GENEVA -- Summer rains brought great bounty to local gardens.
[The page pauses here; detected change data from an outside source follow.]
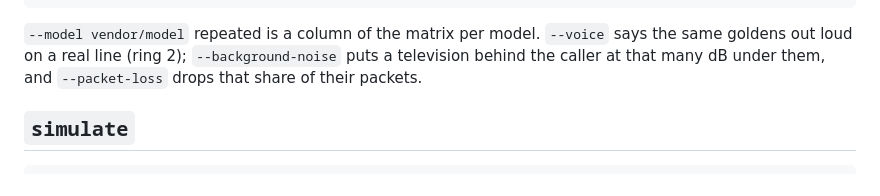
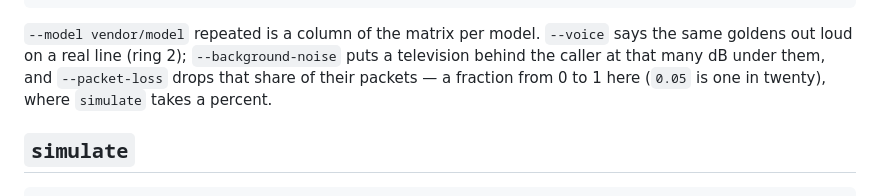
Before and after one commit to pinecall/cli, a Markdown page: docs/the-cli.md, the part around one of its changes. GitHub-like rendering.

```diff
--- a/docs/the-cli.md
+++ b/docs/the-cli.md
@@ -527,7 +527,8 @@ clinica-norte · 2 goldens · anthropic/claude-haiku-4-5-20251001
 
 `--model vendor/model` repeated is a column of the matrix per model. `--voice` says the same
 goldens out loud on a real line (ring 2); `--background-noise` puts a television behind the caller
-at that many dB under them, and `--packet-loss` drops that share of their packets.
+at that many dB under them, and `--packet-loss` drops that share of their packets — a fraction
+from 0 to 1 here (`0.05` is one in twenty), where `simulate` takes a percent.
 
 ## `simulate`
 
```
Also changed, not shown: other parts of docs/the-cli.md (+30 -19 lines).
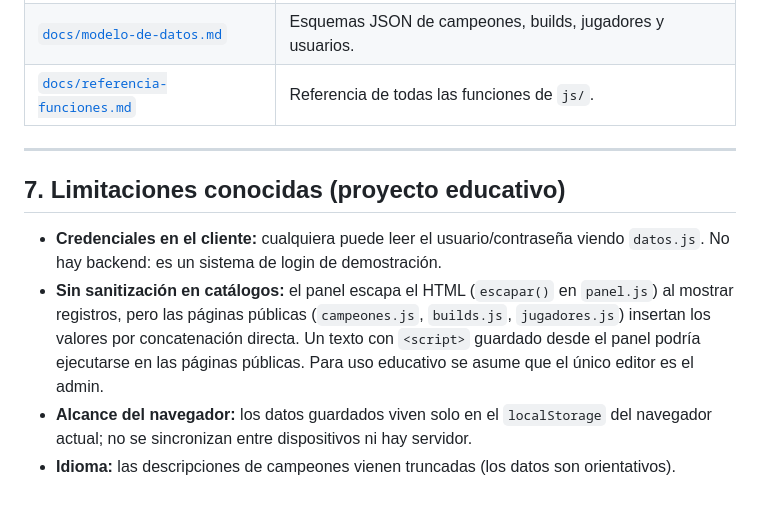
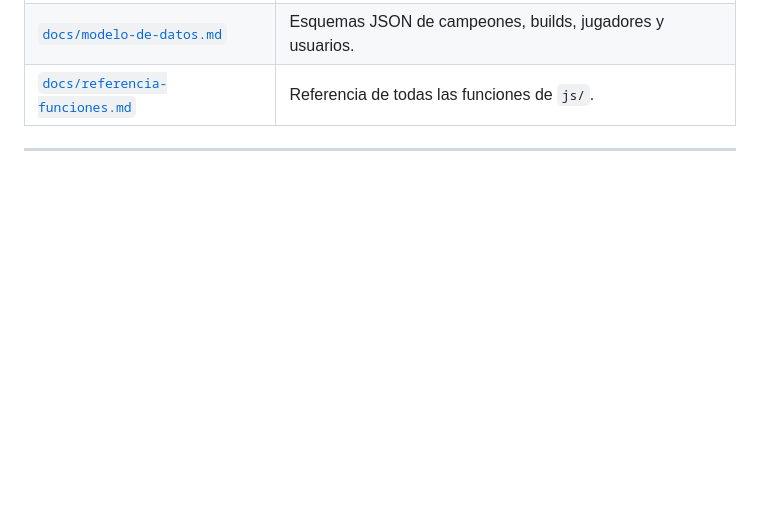
Before and after one commit to diegolara31/pia_web, a Markdown page: README.md, the part around the change. Rendered like a GitHub page; blank space fills up the shorter version.

Commit message:
Delete known limitations from README
Removed known limitations section from README.

```diff
--- a/README.md
+++ b/README.md
@@ -123,15 +123,3 @@ y abrir `http://localhost:8080` en el navegador.
 | [`docs/referencia-funciones.md`](docs/referencia-funciones.md) | Referencia de todas las funciones de `js/`. |
 
 ---
-
-## 7. Limitaciones conocidas (proyecto educativo)
-
-- **Credenciales en el cliente:** cualquiera puede leer el usuario/contraseña viendo `datos.js`.
-  No hay backend: es un sistema de login de demostración.
-- **Sin sanitización en catálogos:** el panel escapa el HTML (`escapar()` en `panel.js`) al mostrar
-  registros, pero las páginas públicas (`campeones.js`, `builds.js`, `jugadores.js`) insertan los
-  valores por concatenación directa. Un texto con `<script>` guardado desde el panel podría
-  ejecutarse en las páginas públicas. Para uso educativo se asume que el único editor es el admin.
-- **Alcance del navegador:** los datos guardados viven solo en el `localStorage` del navegador
-  actual; no se sincronizan entre dispositivos ni hay servidor.
-- **Idioma:** las descripciones de campeones vienen truncadas (los datos son orientativos).
```
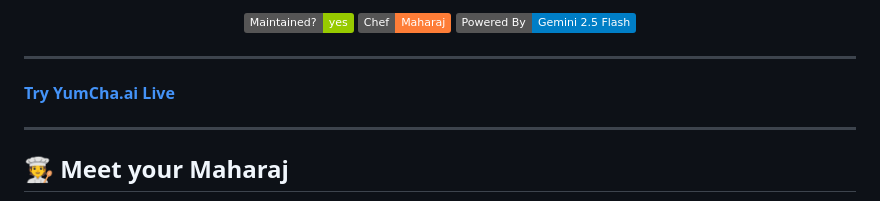
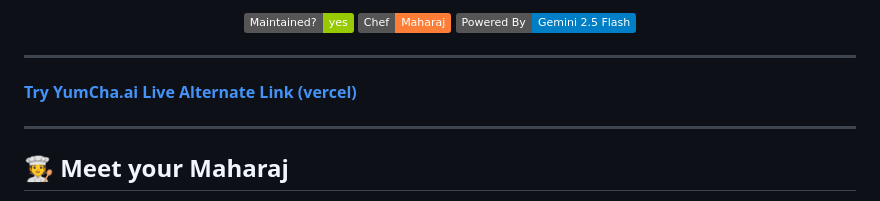
Before and after one commit to G-Abhinav01/YumCha.ai, a Markdown page: README.md, the part around the change. GitHub-like rendering; badges without logos.

Commit message:
Update README.md
Added an alternate vercel deployed site

```diff
--- a/README.md
+++ b/README.md
@@ -13,6 +13,7 @@
 ---
 
 [**Try YumCha.ai Live**](https://yumcha-ai-qle1.onrender.com/)
+[**Alternate Link (vercel)**](https://yumcha-ai.vercel.app/)
 
 ---
 
```
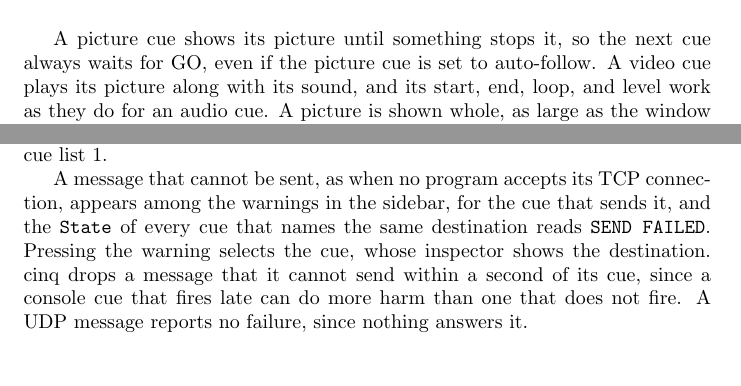
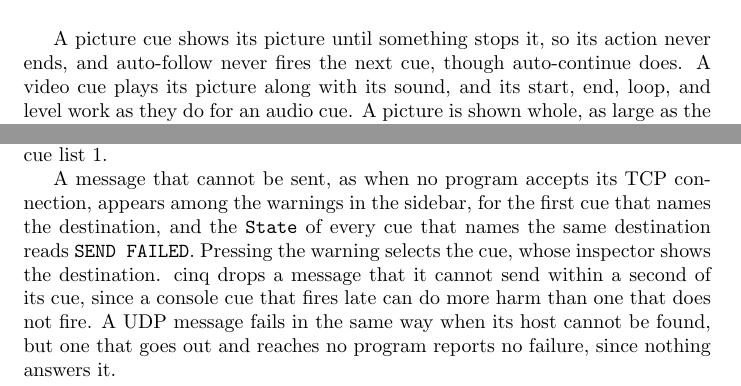
Before and after one commit to yzhou216/cinq, a LaTeX document (doc/tutorial/tutorial.tex, which reads doc/tutorial/lights.tex, doc/tutorial/stage.tex): two parts of pages 24 and 35 of 45, joined at a grey line, cut so that both start at the same text. Compiled offline with pdfLaTeX.

Commit message:
tutorial: correct the help, group, picture, and UDP statements
The line that says why GO fires nothing is the last of the transport, a
cue added below a collapsed group lands outside it, a picture cue stops
auto-follow only, and a UDP message fails when its host is not found.
Say which output fields show help, that the help page shows config.toml
names in a wide window, and that a group ignores the post-wait of a cue.
Spell check box as two words, as the manual does.

```diff
--- a/doc/tutorial/lights.tex
+++ b/doc/tutorial/lights.tex
@@ -125,12 +125,13 @@ with SLIP framing on port~3037, and \texttt{/eos/cue/1/5/fire} fires cue~5
 of cue list~1.
 
 A message that cannot be sent, as when no program accepts its TCP
-connection, appears among the warnings in the sidebar, for the cue that
-sends it, and the \texttt{State} of every cue that names the same destination
-reads \texttt{SEND FAILED}.  Pressing the warning selects the cue, whose
-inspector shows the destination.  cinq drops a message
-that it cannot send within a second of its cue, since a console cue that
-fires late can do more harm than one that does not fire.  A UDP message
+connection, appears among the warnings in the sidebar, for the first cue
+that names the destination, and the \texttt{State} of every cue that names
+the same destination reads \texttt{SEND FAILED}.  Pressing the warning selects
+the cue, whose inspector shows the destination.  cinq drops a message that it
+cannot send within a second of its cue, since a console cue that fires late
+can do more harm than one that does not fire.  A UDP message fails in the same
+way when its host cannot be found, but one that goes out and reaches no program
 reports no failure, since nothing answers it.
 
 \section{Commands from the network}
--- a/doc/tutorial/stage.tex
+++ b/doc/tutorial/stage.tex
@@ -40,10 +40,10 @@ It stays black until a picture appears.
   \label{fig:showing}
 \end{figure}
 
-A picture cue shows its picture until something stops it, so the next cue
-always waits for GO, even if the picture cue is set to auto-follow.  A video
-cue plays its picture along with its sound, and its start, end, loop, and
-level work as they do for an audio cue.  A picture is shown whole, as large
+A picture cue shows its picture until something stops it, so its action never
+ends, and auto-follow never fires the next cue, though auto-continue does.  A
+video cue plays its picture along with its sound, and its start, end, loop,
+and level work as they do for an audio cue.  A picture is shown whole, as large
 as the window allows.  A new picture covers those of earlier cues, which
 reappear once it is gone, and a fade cue that stops a picture or video fades
 it out, as Panic does.
```
Also changed, not shown: doc/tutorial/cues.tex (+1 -1 lines), doc/tutorial/fades.tex (+1 -1 lines), doc/tutorial/keys.tex (+4 -4 lines), doc/tutorial/outputs.tex (+3 -2 lines), doc/tutorial/running.tex (+4 -4 lines), doc/tutorial/saving.tex (+1 -1 lines), doc/tutorial/sequences.tex (+5 -5 lines).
There was much joy on Friday as the Boys & Girls Club of Geneva's Roots & Shoots program with their Hobart & William Smith College partners continued harvesting for local families.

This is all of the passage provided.